“Like I said before, Cat’s products form the first stage of any large project.
If they have no orders, nobody has any orders & we grind to a halt.
When that happens, we all stand there looking at each other.
Then all hell breaks loose.”
And again, this is the Greatest Depression.
Most cats bounce at least once when they die, but not this one: after CAT posted its first annual drop in retail sales in December of 2012, it has failed to see a rise in retail sales even once.
In fact, since then Caterpillar has seen 34 consecutive months of declining global sales, and 11 consecutive months of double digit declines!
Why is this important? Because a month ago we asked: “What On Earth Is Going On With Caterpillar Sales?”
We have been covering the ongoing collapse in global manufacturing as tracked by Caterpillar retail sales for so long that there is nothing much to add.
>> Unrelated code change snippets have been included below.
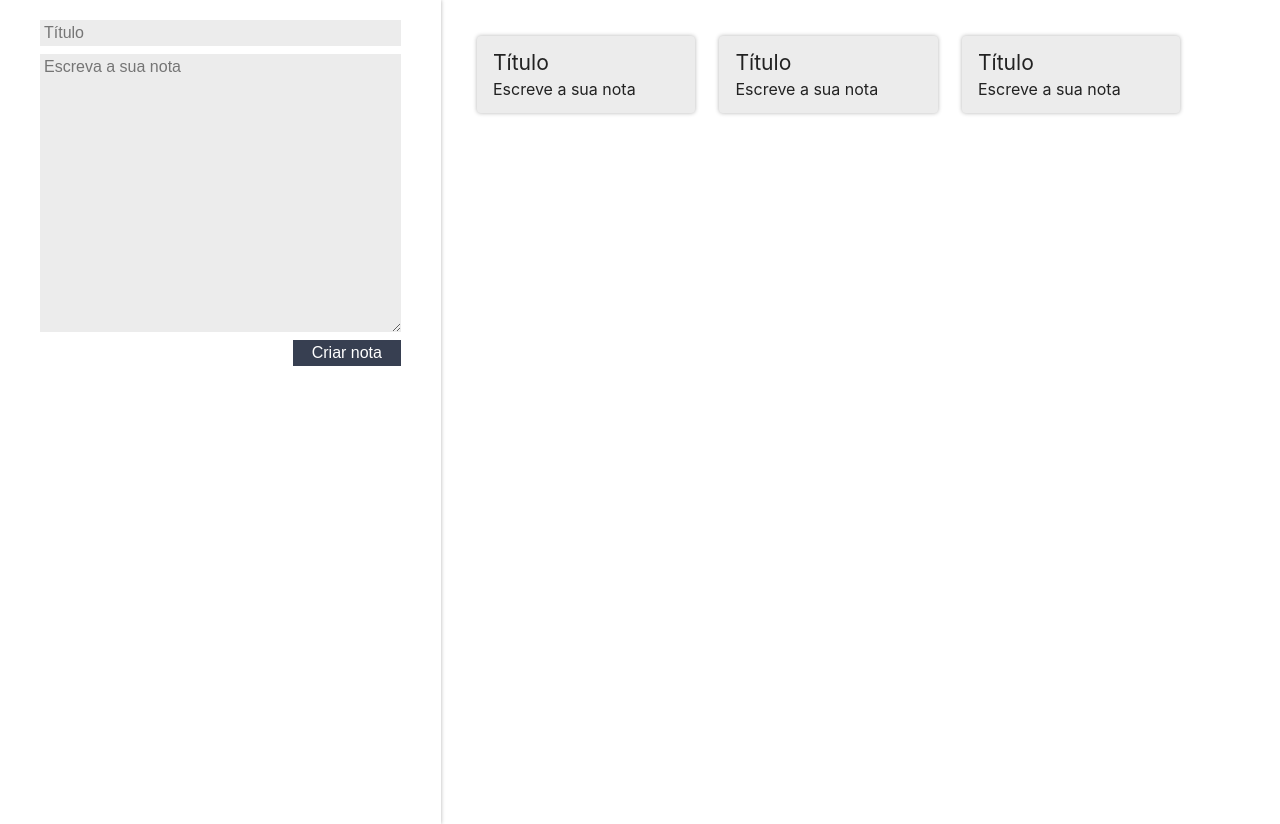
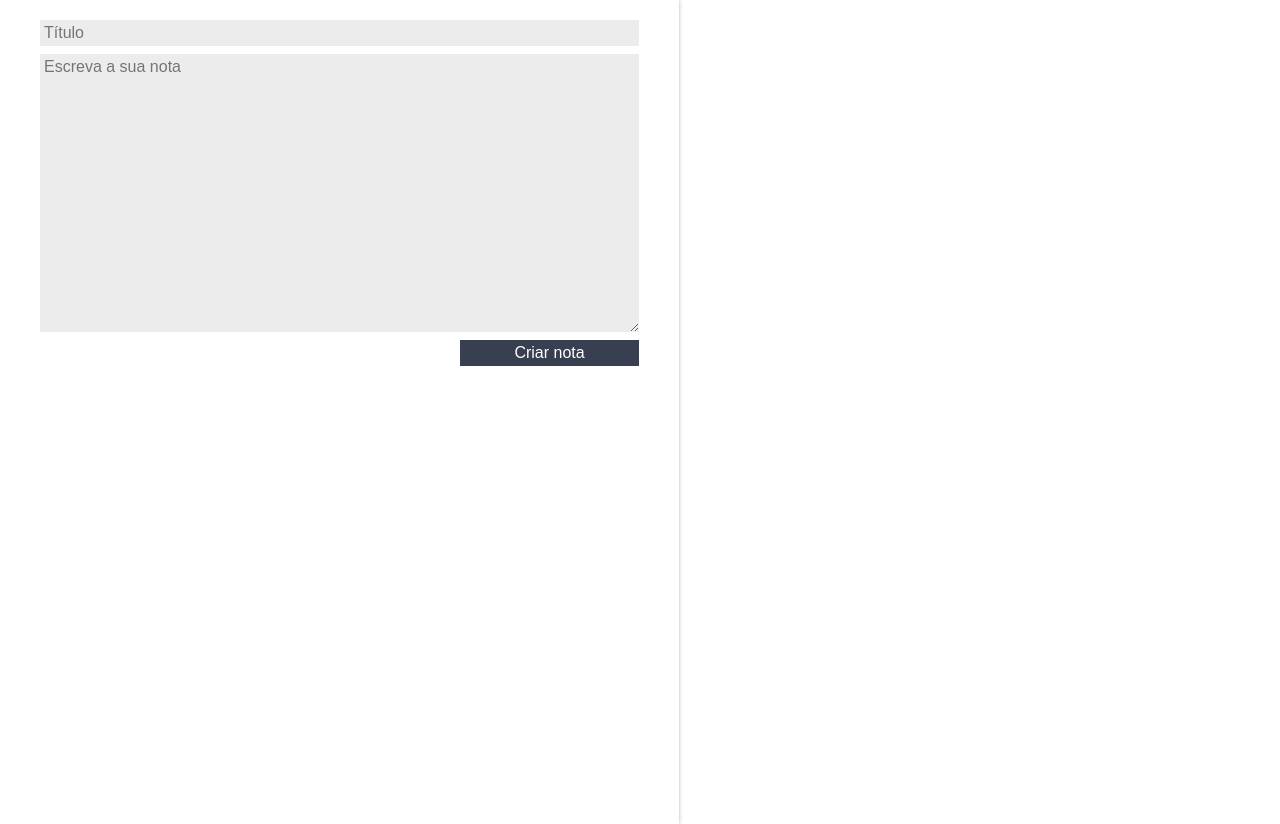
Before and after one commit to joaobispo2077/blank-notes, a React (Create React App) app: page / in a window 1280 px wide. Built offline with nearby package versions, Linux system fonts and the light colour scheme.

Commit message:
chore: learning state

```diff
--- a/src/App.js
+++ b/src/App.js
@@ -6,14 +6,23 @@ import './assets/css/global.css';
 import './assets/css/reset.css';
 class App extends Component {
 
+  constructor() {
+    super();
+    this.state = {
+      notes: []
+    };
+  }
+
   createNote(title, text){
-
+    const note = {title, text};
+    const notes = [...this.state.notes, note];
+    this.setState({notes});
   }
   render(){
     return (
       <section className="content">
-        <NotesForm createNote={this.createNote}/>
-        <NotesList />
+        <NotesForm createNote={this.createNote.bind(this)}/>
+        <NotesList notes={this.state.notes}/>
       </section>
     );
   }
--- a/src/components/NoteCard/index.jsx
+++ b/src/components/NoteCard/index.jsx
@@ -3,12 +3,11 @@ import React, { Component } from 'react';
 import './styles.css';
 
 class NoteCard extends Component {
-
   render() {
     return (
       <section className="note-card">
-        <header className="note-card_header"><h3 className="note-card_title">Título</h3></header>
-        <p className="note-card_txt">Escreve a sua nota</p>
+        <header className="note-card_header"><h3 className="note-card_title">{this.props.title}</h3></header>
+        <p className="note-card_txt">{this.props.text}</p>
       </section>
     );
   }
--- a/src/components/NotesForm/index.jsx
+++ b/src/components/NotesForm/index.jsx
@@ -12,7 +12,6 @@ class NotesForm extends Component {
   _handleChangeTitle(event) {
     event.stopPropagation();
     this.title = event.target.value;
-    console.log(this.title);
   }
   _handleChangeText(event) {
     event.stopPropagation();
@@ -21,7 +20,7 @@ class NotesForm extends Component {
   _handleCreateNote(event) {
     event.preventDefault();
     event.stopPropagation();
-    this.props._createNote(this.title, this.text);
+    this.props.createNote(this.title, this.text);
   }
 
   render() {
--- a/src/components/NotesList/index.jsx
+++ b/src/components/NotesList/index.jsx
@@ -3,13 +3,14 @@ import NoteCard from '../NoteCard';
 
 import './styles.css';
 class NotesList extends Component {
+
   render() {
     return (
     <ul className="note-list">
-      {Array.of("Trabalho", "Faculdade", "Estudos").map((category, index) => {
+      {this.props.notes.map((note, index) => {
         return (
           <li className="note-list_item" key={index}>
-            <NoteCard />
+            <NoteCard title={note.title} text={note.text} />
           </li>
         )
       })}
```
Below we show the latest monthly data from CAT which is once again in negative territory across the board, but more importantly, the global headline retail drop (down another 11% in August) has been contracting for 33 consecutive months! This is not a recession; in fact the nearly 3 year constant contraction – the longest negative stretch in company history – is beyond what most economists would deem a depression.
We got the answer just three days later when the industrial bellwether confirmed the world is now in an industrial recession, when it not only slashed its earnings outlook, but announced it would fire a record 10,000.
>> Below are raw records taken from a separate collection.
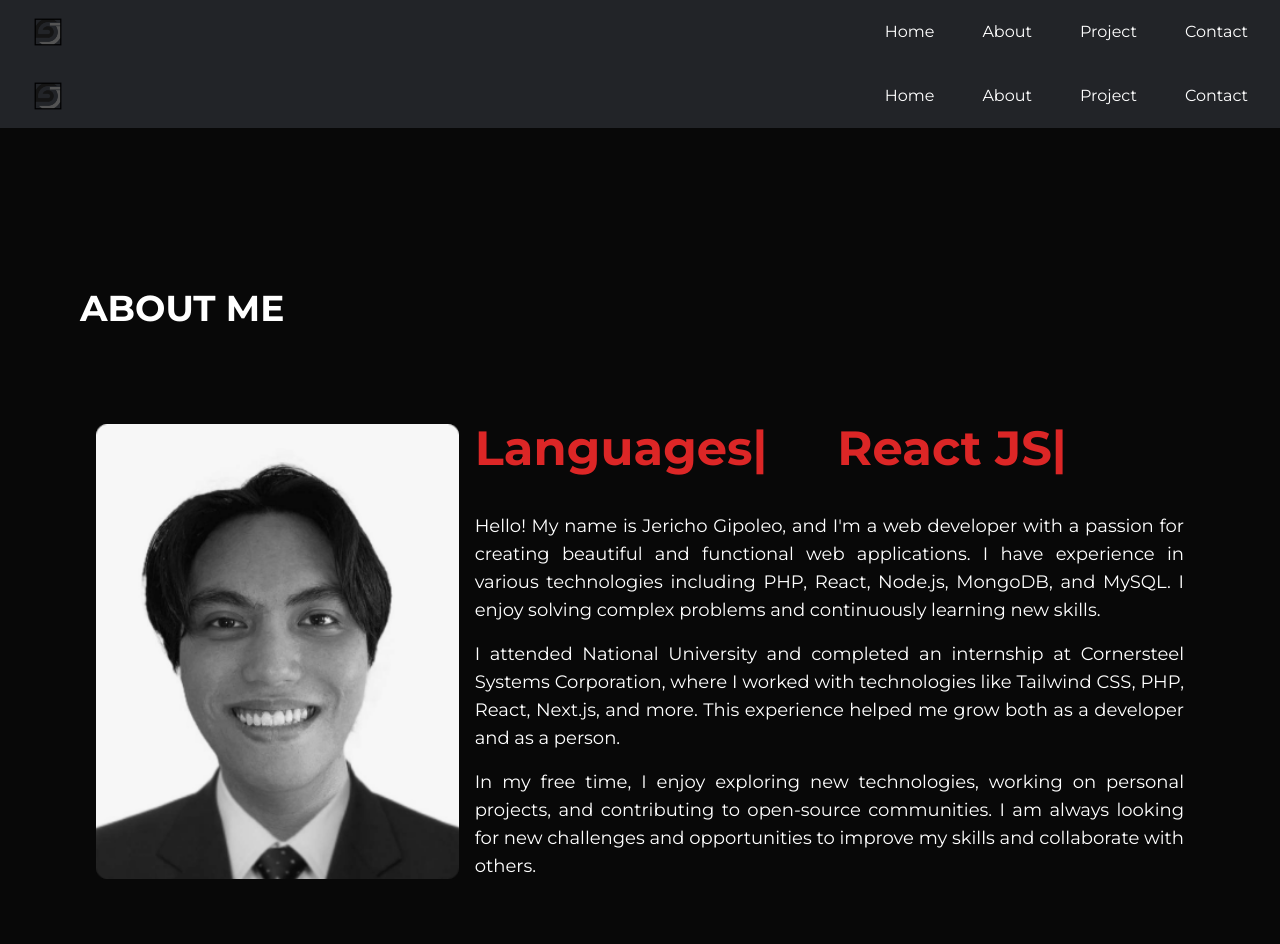
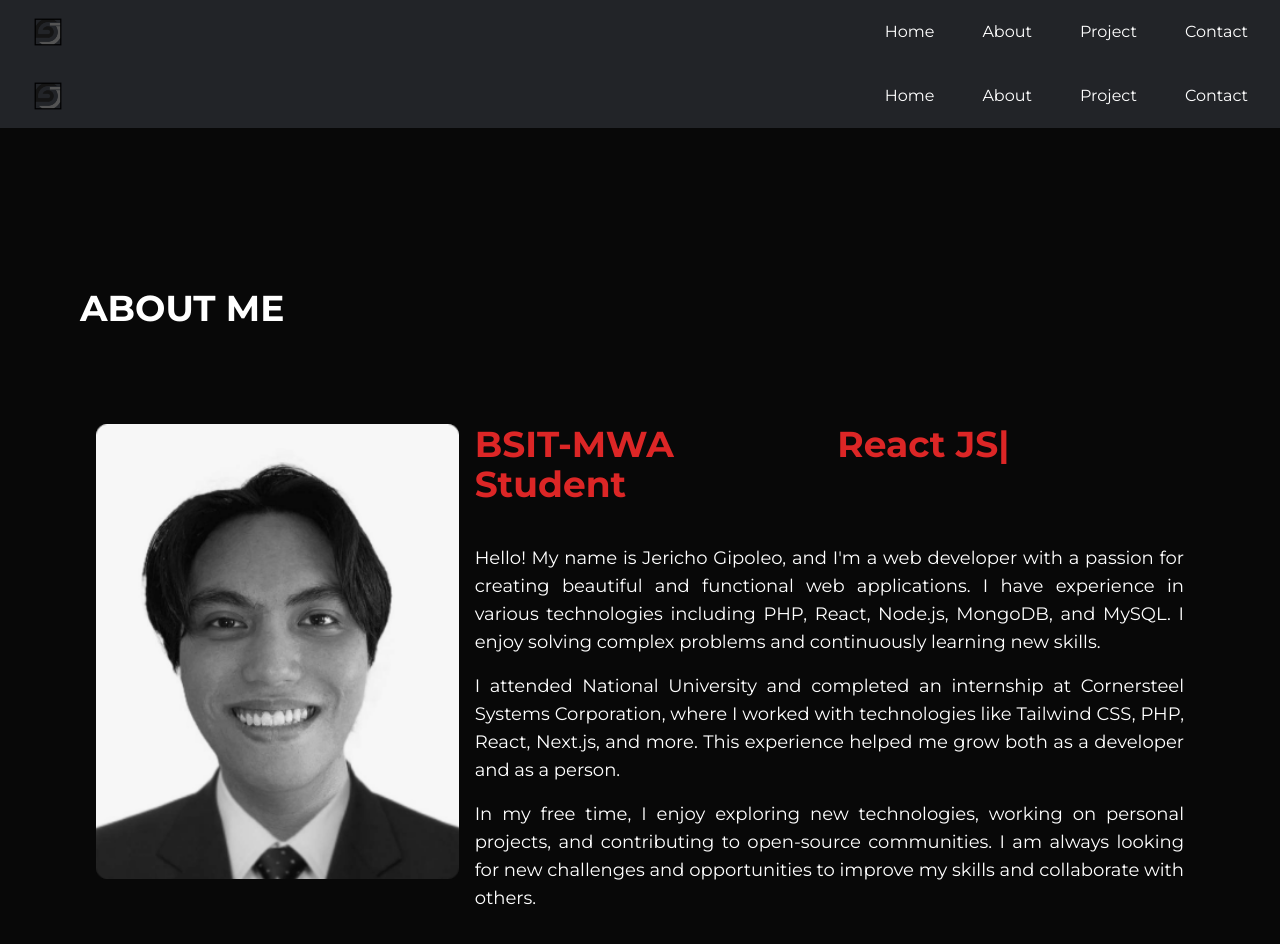
Before and after one commit to jerichogipoleo/MyPortfolio, a React (Vite) app: page /about in a window 1280 px wide. Shown: the top 944 px of the page. Built offline with nearby package versions, Linux system fonts and the light colour scheme.

Commit message:
about text moving left removed

```diff
--- a/src/components/about.jsx
+++ b/src/components/about.jsx
@@ -137,10 +137,11 @@ const About = () => {
             </div>
             <div className="md:w-2/3 md:pl-4">
               <div className="grid grid-cols-2 justify-center gap-4 mb-10">
-                <div className="text-2xl md:text-3xl lg:text-5xl font-bold text-red-600">
-                  {leftText}|
+                <div className="text-2xl md:text-3xl lg:text-4xl font-bold text-red-600">
+                  {/* {leftText}| */}
+                  BSIT-MWA Student
                 </div>
-                <div className="text-2xl md:text-3xl lg:text-5xl font-bold text-red-600">
+                <div className="text-2xl md:text-3xl lg:text-4xl font-bold text-red-600">
                   {rightText}|
                 </div>
               </div>
```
Moments ago, CAT reported its latest monthly retail sales and they were even worse than last month: in the month of September there was not a single region that posted either a increase of an unchanged print. This was the first month in all of 2015 in which every region posted a drop.
Putting CAT’s result in context, the Great Financial Crisis resulted in 19 consecutive months of sales declines. We are currently at 34 months and showing no signs of any pick up.
As such, based on CAT’s ongoing shockingly bad retail sales we wonder if it is no longer merely a global recession: perhaps that time has come to call it what it really is – a global industrial (at first) depression, which has so far been hidden from plain view thanks to $13 trillion in central bank liquidity, whose marginal impact is evaporating by the day and a Chinese credit machine which recently hit a brick wall.